ACTIVITY: What lines of the data hold the string "Revenue"? Copy them all.

MATERIAL PROVIDED:
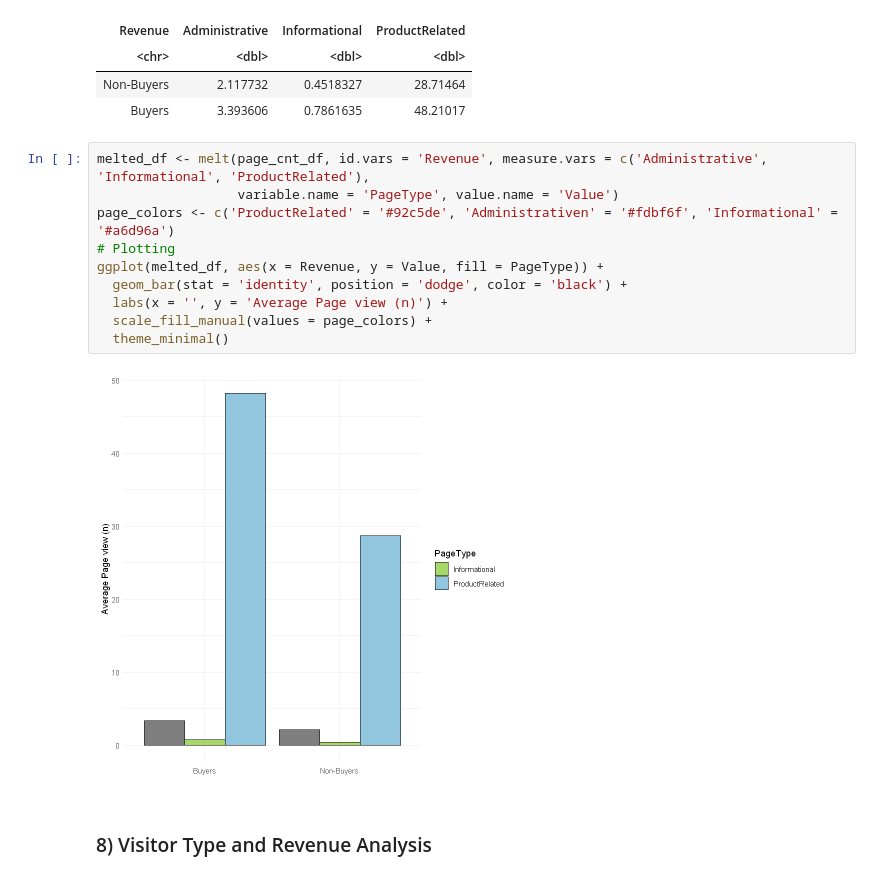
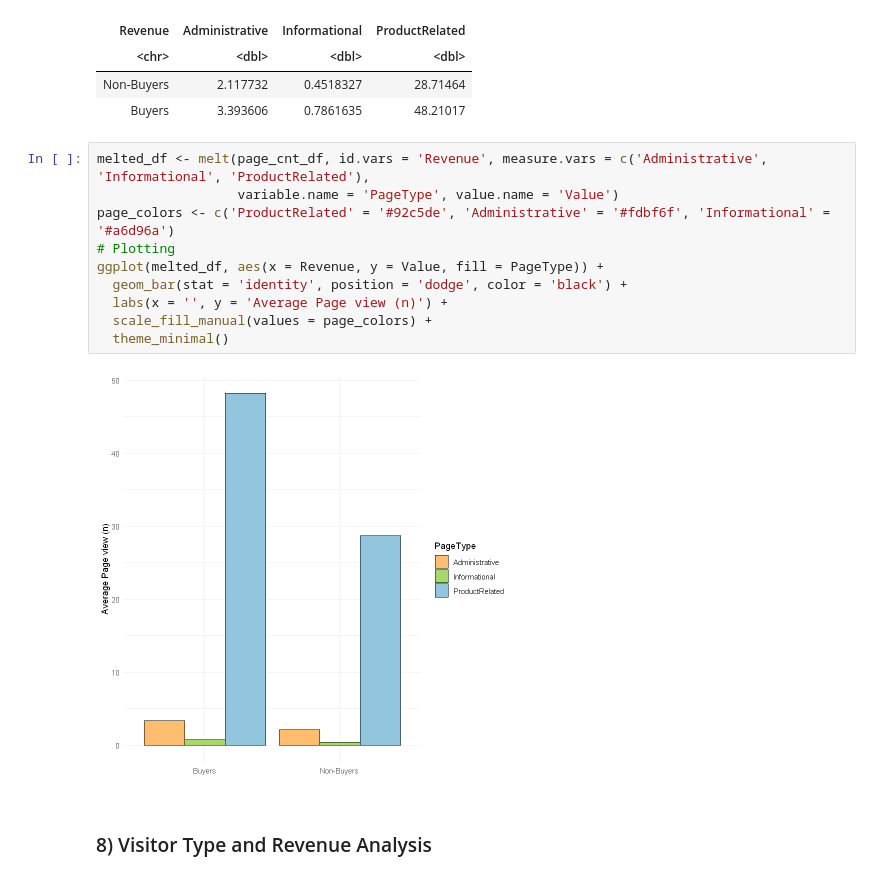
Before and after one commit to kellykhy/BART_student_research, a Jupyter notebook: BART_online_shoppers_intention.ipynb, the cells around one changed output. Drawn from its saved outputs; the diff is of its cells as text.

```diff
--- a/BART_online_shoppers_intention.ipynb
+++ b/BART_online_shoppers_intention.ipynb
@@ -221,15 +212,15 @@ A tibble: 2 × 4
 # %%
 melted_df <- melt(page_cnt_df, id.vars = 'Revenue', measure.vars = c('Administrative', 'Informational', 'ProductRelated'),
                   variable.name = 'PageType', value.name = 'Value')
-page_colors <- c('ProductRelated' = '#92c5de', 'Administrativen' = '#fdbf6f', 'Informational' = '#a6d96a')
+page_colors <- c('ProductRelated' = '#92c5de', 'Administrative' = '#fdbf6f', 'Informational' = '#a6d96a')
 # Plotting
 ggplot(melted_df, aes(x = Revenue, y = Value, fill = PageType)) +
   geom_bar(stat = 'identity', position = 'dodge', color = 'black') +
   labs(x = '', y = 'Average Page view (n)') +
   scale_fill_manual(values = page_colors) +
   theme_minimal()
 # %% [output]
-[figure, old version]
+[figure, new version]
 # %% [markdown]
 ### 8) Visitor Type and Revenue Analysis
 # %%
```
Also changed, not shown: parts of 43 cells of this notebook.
...
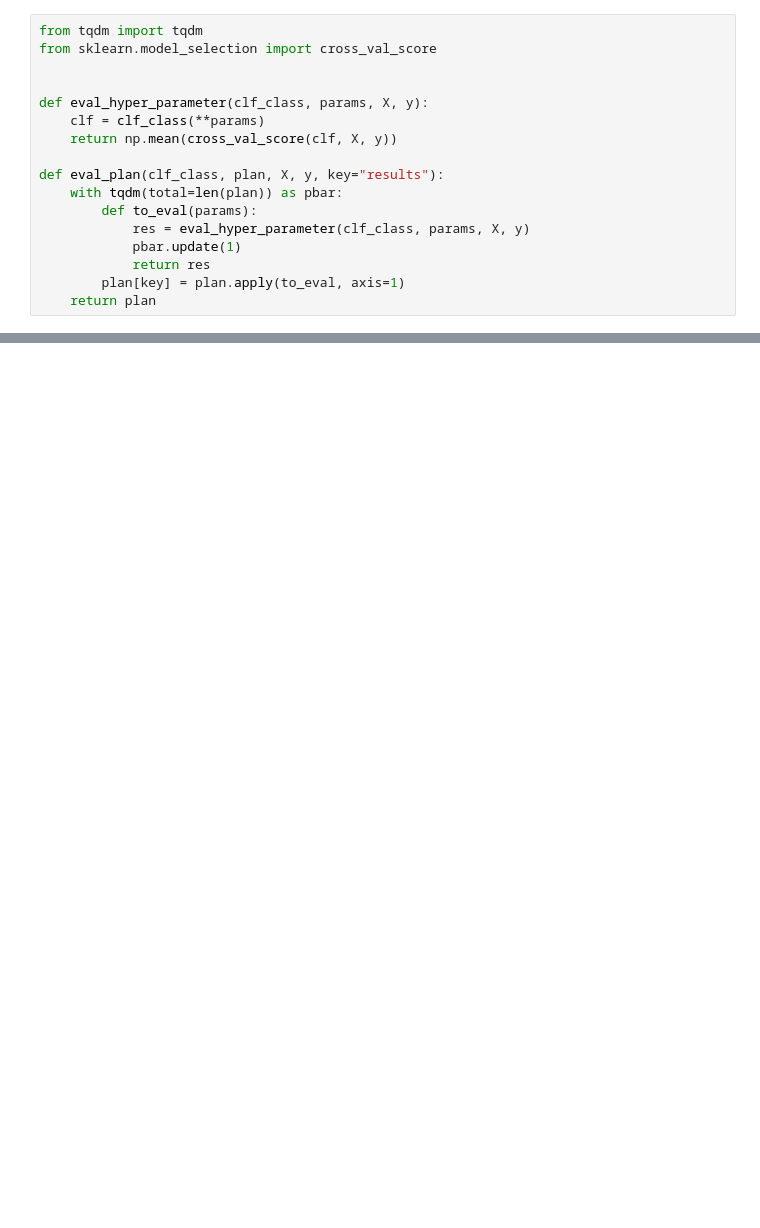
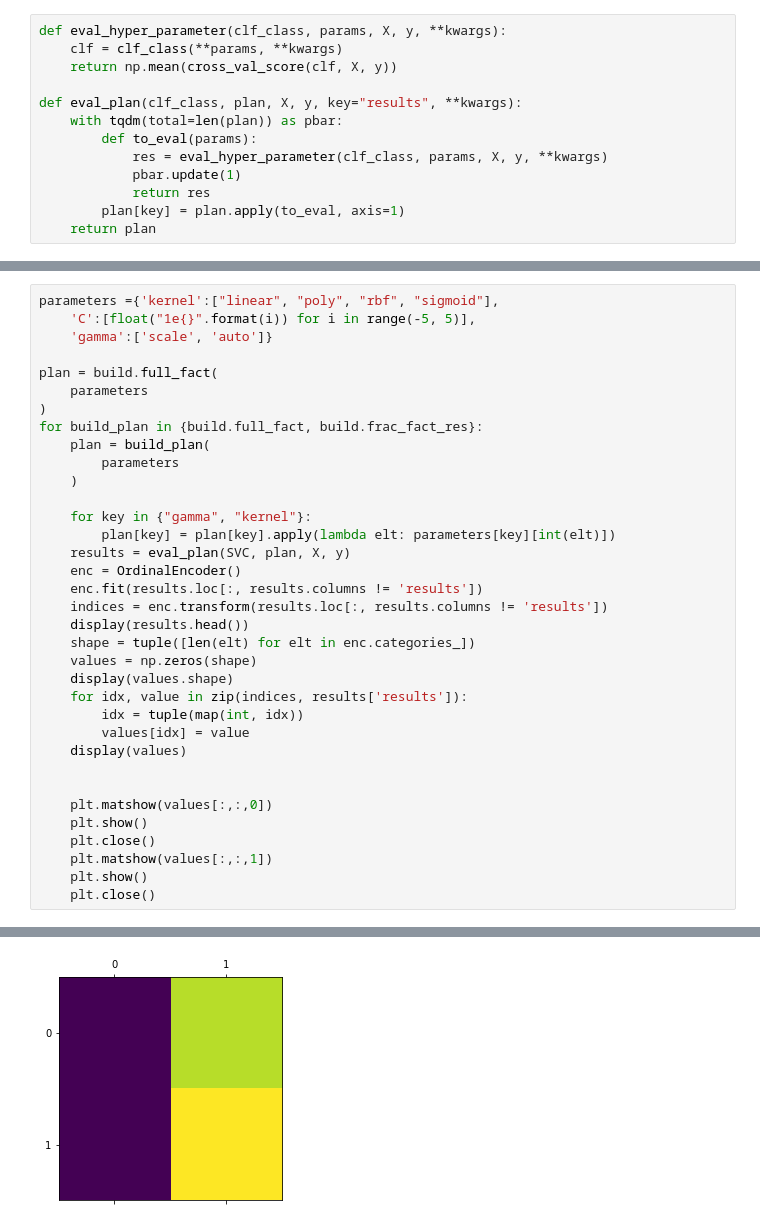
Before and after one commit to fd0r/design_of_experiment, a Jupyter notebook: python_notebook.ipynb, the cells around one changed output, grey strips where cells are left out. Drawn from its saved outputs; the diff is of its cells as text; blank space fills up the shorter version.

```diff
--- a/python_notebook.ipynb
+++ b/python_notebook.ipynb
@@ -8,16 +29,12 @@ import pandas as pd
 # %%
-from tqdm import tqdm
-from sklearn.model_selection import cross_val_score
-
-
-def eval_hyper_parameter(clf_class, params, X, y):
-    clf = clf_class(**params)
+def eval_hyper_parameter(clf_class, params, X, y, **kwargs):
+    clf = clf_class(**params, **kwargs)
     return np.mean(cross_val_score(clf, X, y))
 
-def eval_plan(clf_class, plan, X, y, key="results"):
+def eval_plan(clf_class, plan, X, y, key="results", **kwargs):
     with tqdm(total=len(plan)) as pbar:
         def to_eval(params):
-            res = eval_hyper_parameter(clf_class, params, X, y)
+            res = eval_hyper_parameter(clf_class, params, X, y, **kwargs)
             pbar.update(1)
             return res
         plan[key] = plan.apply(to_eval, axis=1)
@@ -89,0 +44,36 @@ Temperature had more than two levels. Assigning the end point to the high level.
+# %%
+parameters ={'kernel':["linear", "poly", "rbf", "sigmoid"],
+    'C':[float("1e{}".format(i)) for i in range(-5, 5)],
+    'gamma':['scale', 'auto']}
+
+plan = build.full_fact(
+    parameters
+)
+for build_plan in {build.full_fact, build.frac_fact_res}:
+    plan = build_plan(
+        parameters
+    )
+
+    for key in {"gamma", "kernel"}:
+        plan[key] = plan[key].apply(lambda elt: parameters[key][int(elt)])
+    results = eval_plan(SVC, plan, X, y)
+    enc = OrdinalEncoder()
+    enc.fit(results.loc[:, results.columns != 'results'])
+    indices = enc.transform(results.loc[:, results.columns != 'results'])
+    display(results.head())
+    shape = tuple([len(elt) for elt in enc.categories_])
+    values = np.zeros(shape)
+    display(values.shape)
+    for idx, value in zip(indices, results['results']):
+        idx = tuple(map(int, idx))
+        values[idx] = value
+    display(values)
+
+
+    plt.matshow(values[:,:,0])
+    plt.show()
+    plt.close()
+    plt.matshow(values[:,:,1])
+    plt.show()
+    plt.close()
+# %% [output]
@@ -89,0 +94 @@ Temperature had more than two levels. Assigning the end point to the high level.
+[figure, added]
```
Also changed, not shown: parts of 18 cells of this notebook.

ANSWER FOR THIS EXERCISE:
 melted_df <- melt(page_cnt_df, id.vars = 'Revenue', measure.vars = c('Administrative', 'Informational', 'ProductRelated'),
 ggplot(melted_df, aes(x = Revenue, y = Value, fill = PageType)) +
 ### 8) Visitor Type and Revenue Analysis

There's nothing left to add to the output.